EXERCISE DESCRIPTION → Output only the stretch of the listing that starts at the line containing "to OngHuiMin04/Comp1314_Gold_Price_Tracker, a" and ends at the line containing "Also changed, not", reproduced exactly with both ends.

Segment Open

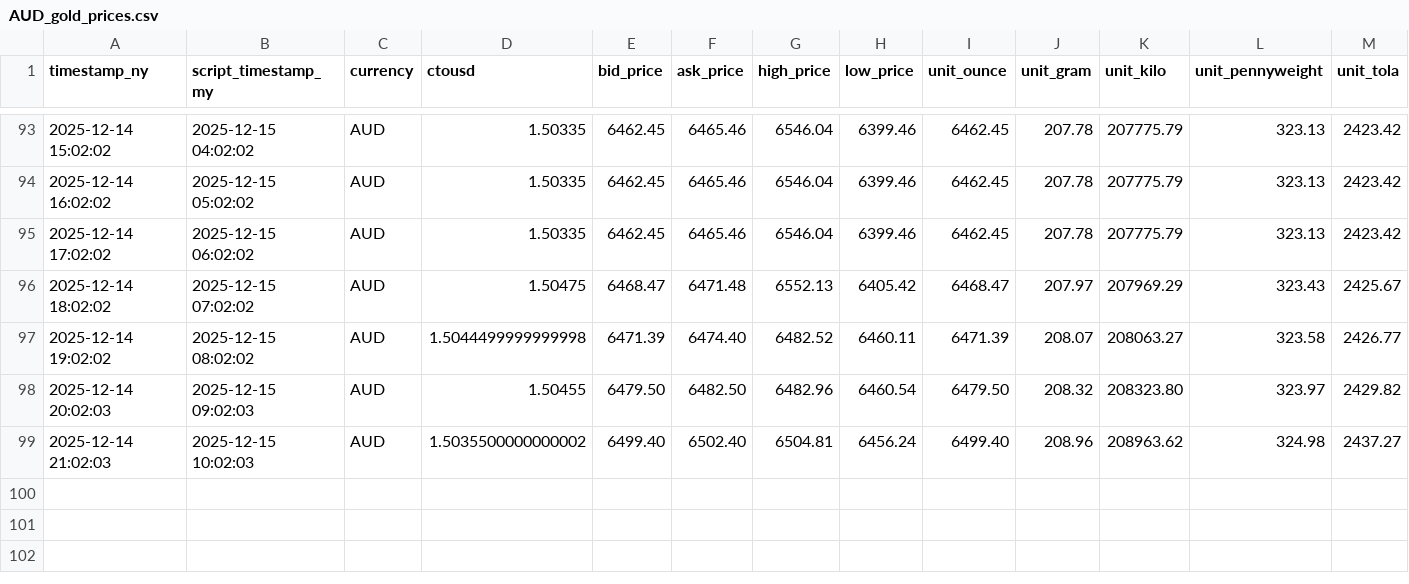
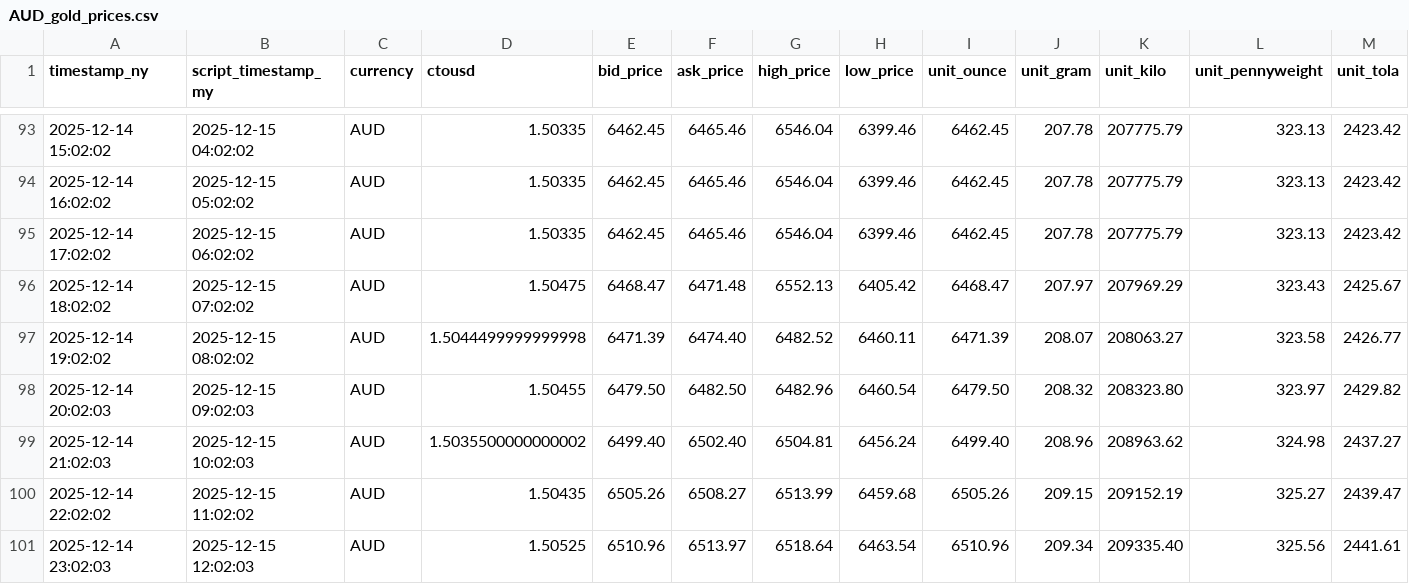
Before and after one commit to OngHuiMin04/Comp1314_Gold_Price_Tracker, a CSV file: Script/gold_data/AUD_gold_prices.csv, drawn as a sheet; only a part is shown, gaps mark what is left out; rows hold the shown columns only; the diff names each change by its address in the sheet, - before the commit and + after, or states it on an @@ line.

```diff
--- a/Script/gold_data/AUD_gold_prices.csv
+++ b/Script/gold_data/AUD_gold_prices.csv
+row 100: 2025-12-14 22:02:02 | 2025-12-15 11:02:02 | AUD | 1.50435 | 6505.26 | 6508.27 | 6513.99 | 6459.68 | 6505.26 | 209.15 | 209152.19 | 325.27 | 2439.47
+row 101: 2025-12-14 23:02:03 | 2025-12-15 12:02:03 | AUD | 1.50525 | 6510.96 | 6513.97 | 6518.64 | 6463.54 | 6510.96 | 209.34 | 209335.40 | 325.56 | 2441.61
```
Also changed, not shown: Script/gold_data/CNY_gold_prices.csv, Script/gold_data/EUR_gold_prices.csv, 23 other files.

Segment Closed
Segment Open

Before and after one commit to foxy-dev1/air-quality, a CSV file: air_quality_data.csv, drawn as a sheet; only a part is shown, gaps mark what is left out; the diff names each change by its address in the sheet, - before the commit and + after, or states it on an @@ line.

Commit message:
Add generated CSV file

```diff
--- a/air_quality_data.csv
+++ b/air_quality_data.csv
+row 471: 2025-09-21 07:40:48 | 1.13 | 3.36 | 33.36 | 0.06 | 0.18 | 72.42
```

Segment Closed

SOLUTION FOR THIS EXERCISE →
Before and after one commit to OngHuiMin04/Comp1314_Gold_Price_Tracker, a CSV file: Script/gold_data/AUD_gold_prices.csv, drawn as a sheet; only a part is shown, gaps mark what is left out; rows hold the shown columns only; the diff names each change by its address in the sheet, - before the commit and + after, or states it on an @@ line.

```diff
--- a/Script/gold_data/AUD_gold_prices.csv
+++ b/Script/gold_data/AUD_gold_prices.csv
+row 100: 2025-12-14 22:02:02 | 2025-12-15 11:02:02 | AUD | 1.50435 | 6505.26 | 6508.27 | 6513.99 | 6459.68 | 6505.26 | 209.15 | 209152.19 | 325.27 | 2439.47
+row 101: 2025-12-14 23:02:03 | 2025-12-15 12:02:03 | AUD | 1.50525 | 6510.96 | 6513.97 | 6518.64 | 6463.54 | 6510.96 | 209.34 | 209335.40 | 325.56 | 2441.61
```
Also changed, not shown: Script/gold_data/CNY_gold_prices.csv, Script/gold_data/EUR_gold_prices.csv, 23 other files.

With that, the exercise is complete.